Of course there are plenty of reasons to convert to power windows, including the appeal of owning a fully loaded car, or just looking cool in general. Beyond the convenience factor, installing power windows into a car that’s almost half a century old can help eliminate a few hurdles.
Using our ’64 Chevelle two-door hardtop—a car that came to us with the doors half-gutted—as an example, we can offer the first tip. Try to start with an intact door complete with all of its innards. Intact means all of the parts you’ll need to reuse are in place, and factory adjustments can be marked and noted before disassembly. Otherwise you’ll be playing the “try to figure it out game.” If so, don’t worry, the game’s instructions can be found in either a parts or shop manual, we used both. The next tip is: Don’t buy junk—by junk, we mean inferior parts that don’t fit and aren’t worth the labor to put them in. Some excellent power window kits are on the market, and Electric-Life is one of the brands that offers a high-quality system.
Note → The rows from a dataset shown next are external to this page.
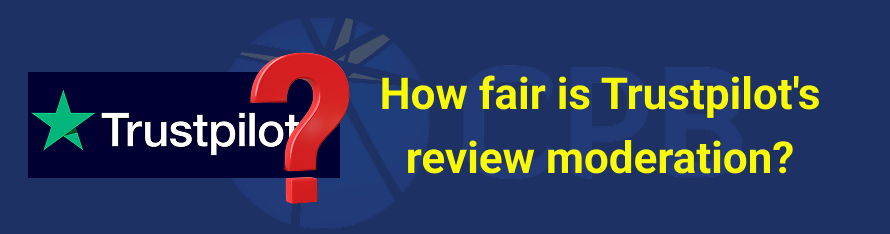
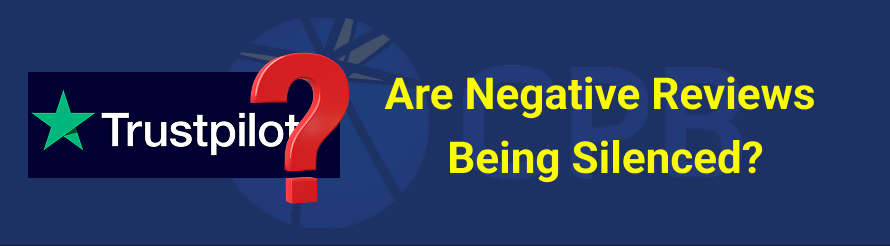
commit

diff --git a/news/are-trustpilot-reviews-moderated-fairly.php b/news/are-trustpilot-reviews-moderated-fairly.php
@@ -82,14 +82,19 @@ if (isset($_POST['form-contact'])) {
                         alt="Join Consumer Protection Bureau - Consumer protection bureau" class="w-100 h-auto">
 
                     <div class="px-lg-4 mx-2 px-3">
-                        <h1 class="news-heading text-uppercase  my-3">
+                        <h1 class=" main-heading text-uppercase  my-3">
                             <span class="text-alert">
-                                Are Trustpilot Reviews Moderated Fairly?
+                                
+                                Consumer Trust or Corporate Control?<br>
+                            
                             </span>
+                             
                         </h1>
 
-
-                        <h2 class="subtitle-bullet">CPB Demands Answers Amid Escalating Complaints</h2>
+                    <h2 class="news-heading text-uppercase text-primary">
+                        Trustpilot’s Integrity Under Fire as Consumers Fight for Honest Reviews
+                    </h2>
+                        <h2 class="subtitle-bullet mt-3">CPB Demands Answers Amid Escalating Complaints</h2>
                         <p class="text">
                             <b>LONDON, 18 July 2025</b> — The Consumer Protection Bureau (CPB) has launched a formal
                             public
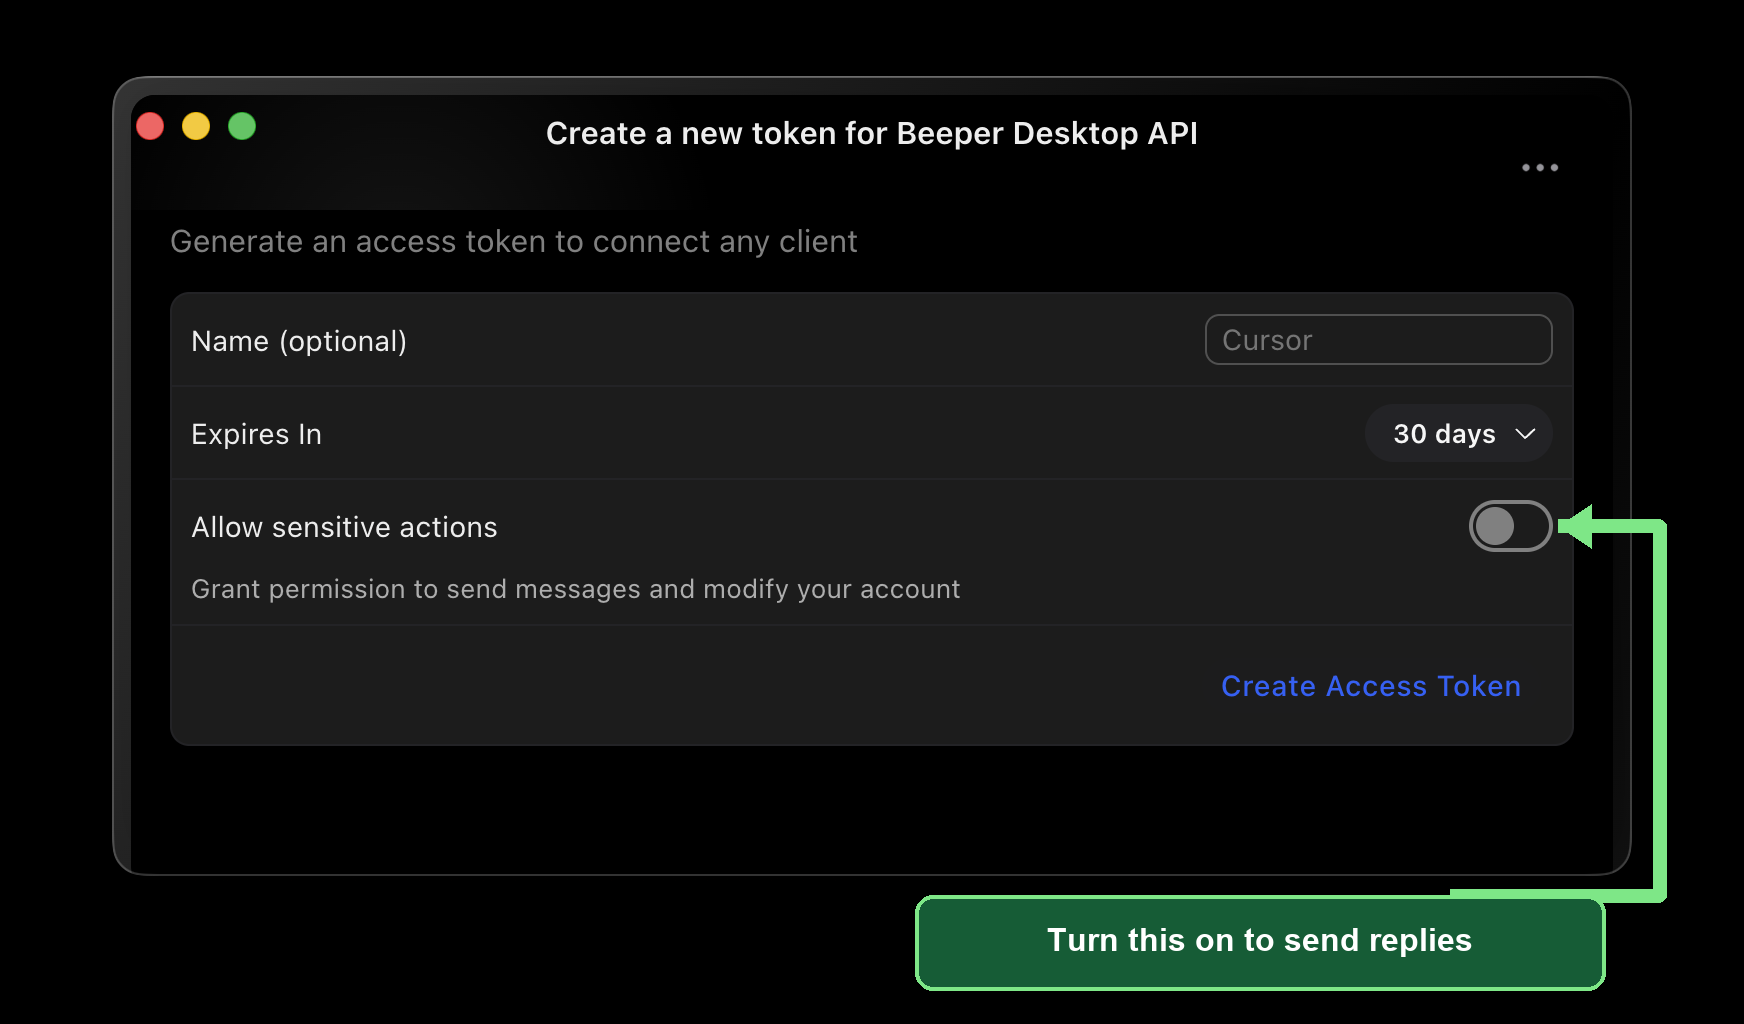
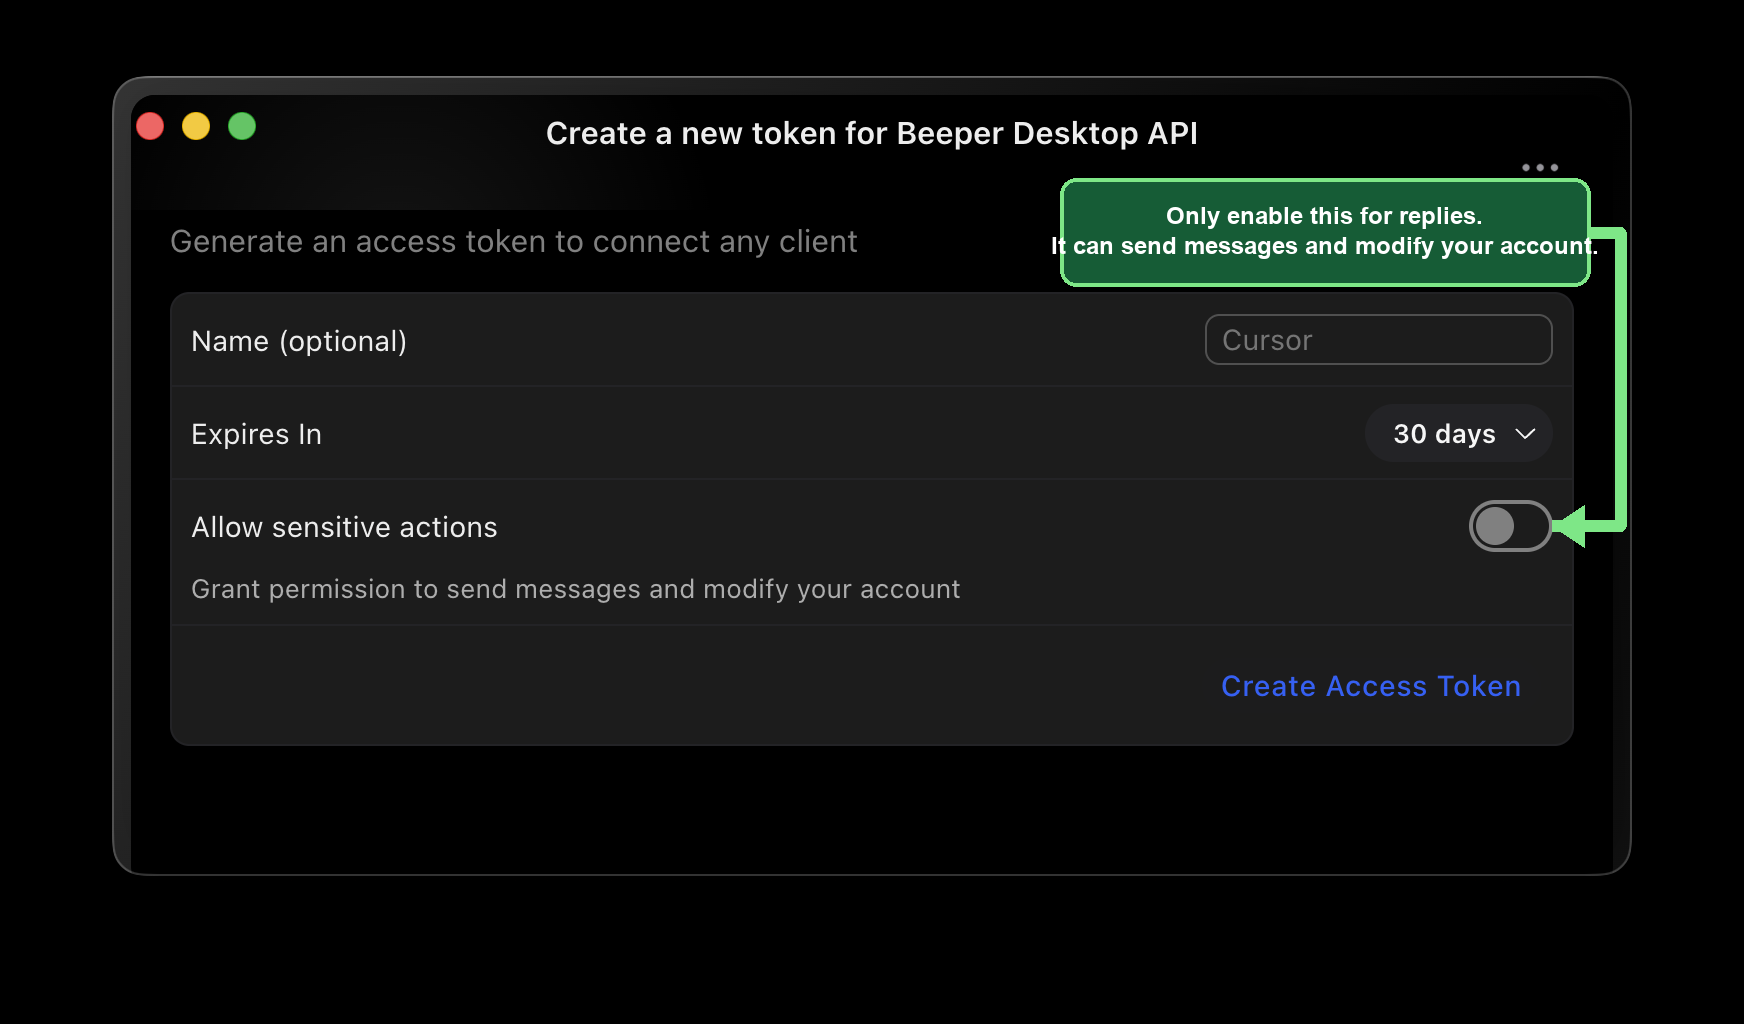
[verified] docs: disclose Beeper token reply permission scope

Changed region(s): [[0.5264, 0.1562, 0.9599, 0.9688]]

diff --git a/src/components/DevModeUI.tsx b/src/components/DevModeUI.tsx
@@ -28,8 +28,8 @@ const TOKEN_GUIDE_IMAGES = [
   },
   {
     src: "/beeper-desktop-setup/03-create-access-token.png",
-    alt: "Beeper Desktop dialog with an annotation to enable Allow sensitive actions before creating a token",
-    caption: "Before creating the token, turn on Allow sensitive actions to send replies.",
+    alt: "Beeper Desktop dialog with an annotation that Allow sensitive actions can send messages and modify your account; enable it only for replies",
+    caption: "Allow sensitive actions lets the token send messages and modify your account. Enable it only for replies.",
   },
 ] as const;
 
@@ -926,8 +926,9 @@ function SettingsForm({
                 <strong>Create a new token for Beeper Desktop API</strong>.
               </li>
               <li>
-                Enable <strong>Allow sensitive actions</strong> so Even Messages
-                can send replies, then create the token and paste it below.
+                <strong>Allow sensitive actions</strong> lets the token send messages
+                and modify your account. Enable it only if you want Even Messages to
+                send replies, then create the token and paste it below.
               </li>
             </ol>
           </div>

diff --git a/src/components/DevModeUI.module.css b/src/components/DevModeUI.module.css
@@ -750,9 +750,6 @@ body {
 
 /* Footer */
 .footer {
-  position: sticky;
-  bottom: 0;
-  z-index: 20;
   flex-shrink: 0;
   min-width: 0;
   padding: 1rem 2rem;

diff --git a/README.md b/README.md
@@ -57,7 +57,7 @@ npm run dev
 1. In Beeper Desktop, open **Settings → Integrations**.
 2. Under **Beeper Desktop API**, turn on **Allow connections**.
 3. Under **Approved connections**, select the plus button to **Create a new token for Beeper Desktop API**.
-4. Enable **Allow sensitive actions** so Even Messages can send replies, then create and copy the token.
+4. **Allow sensitive actions** lets the token send messages and modify your account. Enable it only if you want Even Messages to send replies, then create and copy the token.
 
 <p align="center">
   <img src="./public/beeper-desktop-setup/01-integrations.png" alt="Beeper Desktop Integrations settings with Allow connections enabled" width="700">
@@ -68,7 +68,7 @@ npm run dev
 </p>
 
 <p align="center">
-  <img src="./public/beeper-desktop-setup/03-create-access-token.png" alt="Beeper Desktop dialog with a callout to enable Allow sensitive actions before creating a token" width="700">
+  <img src="./public/beeper-desktop-setup/03-create-access-token.png" alt="Beeper Desktop dialog with a callout that Allow sensitive actions can send messages and modify your account; enable it only for replies" width="700">
 </p>
 
 > **Support note:** Please do not ask the Beeper Developer Community for help using Even Messages. It is for people building integrations, not end-user support. For help with Even Messages, [open a project issue](https://github.com/thibautrey/even-messages/issues).

diff --git a/docs/TAILSCALE_SETUP.md b/docs/TAILSCALE_SETUP.md
@@ -169,7 +169,7 @@ On your home computer:
 3. Open **Settings → Integrations**
 4. Under **Beeper Desktop API**, turn on **Allow connections**
 5. Under **Approved connections**, select the plus button to **Create a new token for Beeper Desktop API**
-6. Enable **Allow sensitive actions** if you want Even Messages to send replies, then copy the token
+6. **Allow sensitive actions** lets the token send messages and modify your account. Enable it only if you want Even Messages to send replies, then copy the token
 
 If you already use Even Messages at home, you may already have this token.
For our ’64 Chevelle we installed Electric-Life’s GM87-K kit engineered to fit ’64-67 Chevelles and El Caminos. The kit comes with minimal instructions, but it does mention the three different positions for adjusting the down stop. We unscrewed the bolt, and placed it at the top position.
Remember it’s always a good idea to test one’s progress as a project moves along. It’s that old check twice, install once philosophy. For instance we ran 12V juice to the window motors to ensure the windows operated properly (up and down) before we installed the door panels. Also it’s a good idea one knows for sure what they’ve identified as up and down in the wiring, and making sure the switch isn’t reversed.
Before you begin to pull everything apart, be sure to mark the factory adjustment, and you should do just fine. Another thing, should the windows flunk the garden hose test after you’ve completed the job, don’t worry, these cars tend to be a little tough to get the correct fit the first time. It might take a little tinkering, but you will get things to seal up.